Students who take more rigorous courses in high school are more likely to perform well on achievement tests, according to a National Assessment of Educational Progress (NAEP) study released showing more students are doing just that. The 2009 NAEP High School Transcript Study reveals that the percentage of high school graduates completing a “rigorous” curriculum, with higher-level mathematics and science curricula, jumped from 5 percent in 1990 to 13 percent in 2009. Those who took a “midlevel” curriculum increased from 26 percent to 46 percent in the same period. In addition, the study found a link between students’ enrollment in challenging classes and their higher scores on the math and science NAEP in 12th grade. Because it is difficult to classify the rigor of English classes, compared with progression in science and math, the study did not look at the possible connection between English curriculum and NAEP reading scores.
Teachers at 12 of Chicago’s charters have formed unions over the past two years, and the Chicago Teachers Union is seeking to organize all 85 of the schools.
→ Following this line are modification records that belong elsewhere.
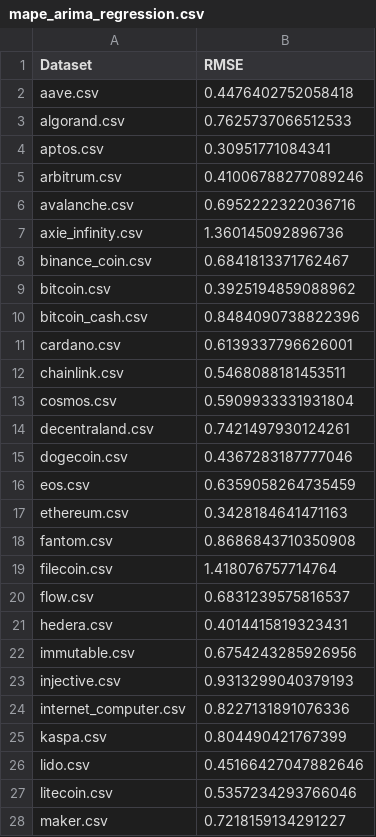
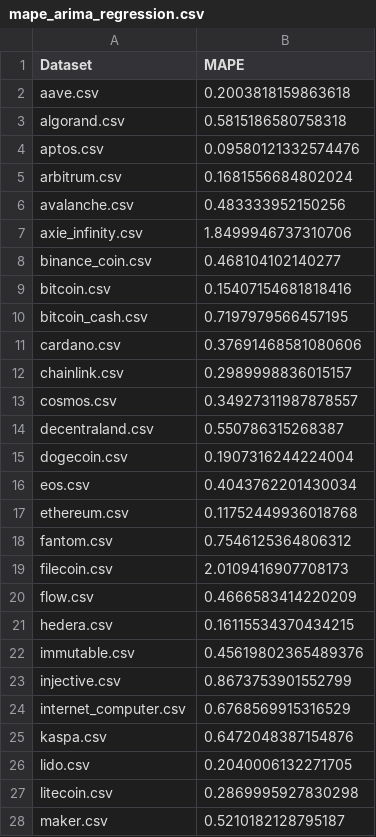
Before and after one commit to 18nghiado/DATA2010, a CSV file: data/results/mape_arima_regression.csv, drawn as a sheet; only a part is shown; the diff covers the shown part only.

Commit message:
Added fig for regression

```diff
--- a/data/results/mape_arima_regression.csv
+++ b/data/results/mape_arima_regression.csv
@@ -1,28 +1,28 @@
-Dataset,RMSE
-aave.csv,0.4476402752058418
-algorand.csv,0.7625737066512533
-aptos.csv,0.30951771084341
-arbitrum.csv,0.41006788277089246
-avalanche.csv,0.6952222322036716
-axie_infinity.csv,1.360145092896736
-binance_coin.csv,0.6841813371762467
-bitcoin.csv,0.3925194859088962
-bitcoin_cash.csv,0.8484090738822396
-cardano.csv,0.6139337796626001
-chainlink.csv,0.5468088181453511
-cosmos.csv,0.5909933331931804
-decentraland.csv,0.7421497930124261
-dogecoin.csv,0.4367283187777046
-eos.csv,0.6359058264735459
-ethereum.csv,0.3428184641471163
-fantom.csv,0.8686843710350908
-filecoin.csv,1.418076757714764
-flow.csv,0.6831239575816537
-hedera.csv,0.4014415819323431
-immutable.csv,0.6754243285926956
-injective.csv,0.9313299040379193
-internet_computer.csv,0.8227131891076336
-kaspa.csv,0.804490421767399
-lido.csv,0.45166427047882646
-litecoin.csv,0.5357234293766046
-maker.csv,0.7218159134291227
+Dataset,MAPE
+aave.csv,0.2003818159863618
+algorand.csv,0.5815186580758318
+aptos.csv,0.09580121332574476
+arbitrum.csv,0.1681556684802024
+avalanche.csv,0.483333952150256
+axie_infinity.csv,1.8499946737310706
+binance_coin.csv,0.468104102140277
+bitcoin.csv,0.15407154681818416
+bitcoin_cash.csv,0.7197979566457195
+cardano.csv,0.37691468581080606
+chainlink.csv,0.2989998836015157
+cosmos.csv,0.34927311987878557
+decentraland.csv,0.550786315268387
+dogecoin.csv,0.1907316244224004
+eos.csv,0.4043762201430034
+ethereum.csv,0.11752449936018768
+fantom.csv,0.7546125364806312
+filecoin.csv,2.0109416907708173
+flow.csv,0.4666583414220209
+hedera.csv,0.16115534370434215
+immutable.csv,0.45619802365489376
+injective.csv,0.8673753901552799
+internet_computer.csv,0.6768569915316529
+kaspa.csv,0.6472048387154876
+lido.csv,0.2040006132271705
+litecoin.csv,0.2869995927830298
+maker.csv,0.5210182128795187
```
Also changed, not shown: 22 edited cells elsewhere in this file, 1 other file.
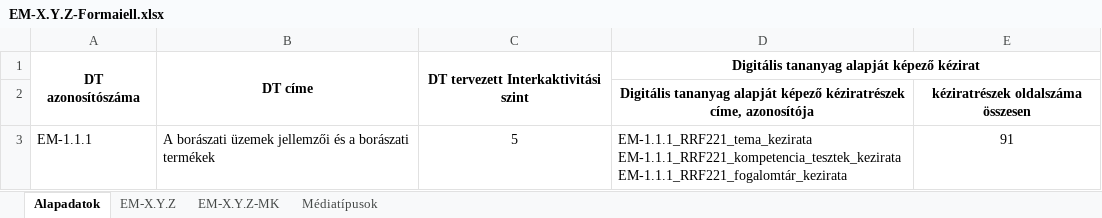
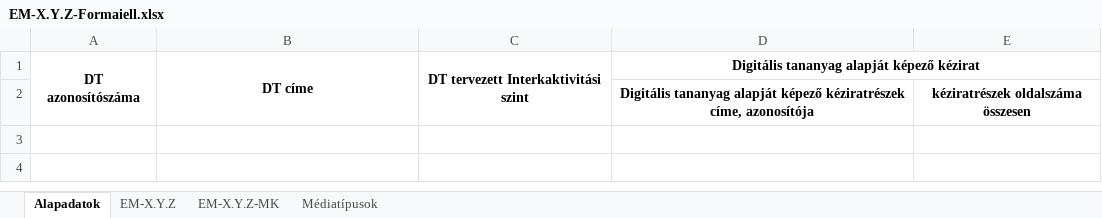
Before and after one commit to lovaszotto/IKK-Robotok, an Excel workbook: sablonok/EM-X.Y.Z-Formaiell.xlsx, sheet Alapadatok, drawn as a sheet; values as stored, in another font and other column widths than the file's, no borders; ↵ is a line break in a cell; the diff names each change by its address in the sheet, - before the commit and + after, or states it on an @@ line.

```diff
--- a/sablonok/EM-X.Y.Z-Formaiell.xlsx (sheet Alapadatok)
+++ b/sablonok/EM-X.Y.Z-Formaiell.xlsx (sheet Alapadatok)
-row 3: EM-1.1.1 | A borászati üzemek jellemzői és a borászati termékek | 5 | EM-1.1.1_RRF221_tema_kezirata ↵ EM-1.1.1_RRF221_kompetencia_tesztek_kezirata ↵ EM-1.1.1_RRF221_fogalomtár_kezirata | 91
```
Also changed, not shown: sheet EM-X.Y.Z-MK, sheet Médiatípusok, sheet EM-X.Y.Z, 3 other files.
This is a unique trend as compared to other charter schools across the country.
April 15: University of Arkansas Department of Education Reform Lecture: Rick Hess, 12:00 PM, Graduate Education Building Room 343
April 15: Registration Deadline for Decision Making for Results: Data-Driven Decision Making/Data Teams sponsored by the Center for Applied Studies in Education, University of Arkansas, Little Rock
Save the Date
June 10, 2011: 2011 Summer Leadership Institute sponsored by the University of Central Arkansas; 8:30 AM – 3:30 PM, Brewer-Hegeman Conference Center
Conference Theme: Closing the Achievement Gap
Keynote Speaker: Dr. Joseph Murphy, Associate Dean at Peabody College, Vanderbilt University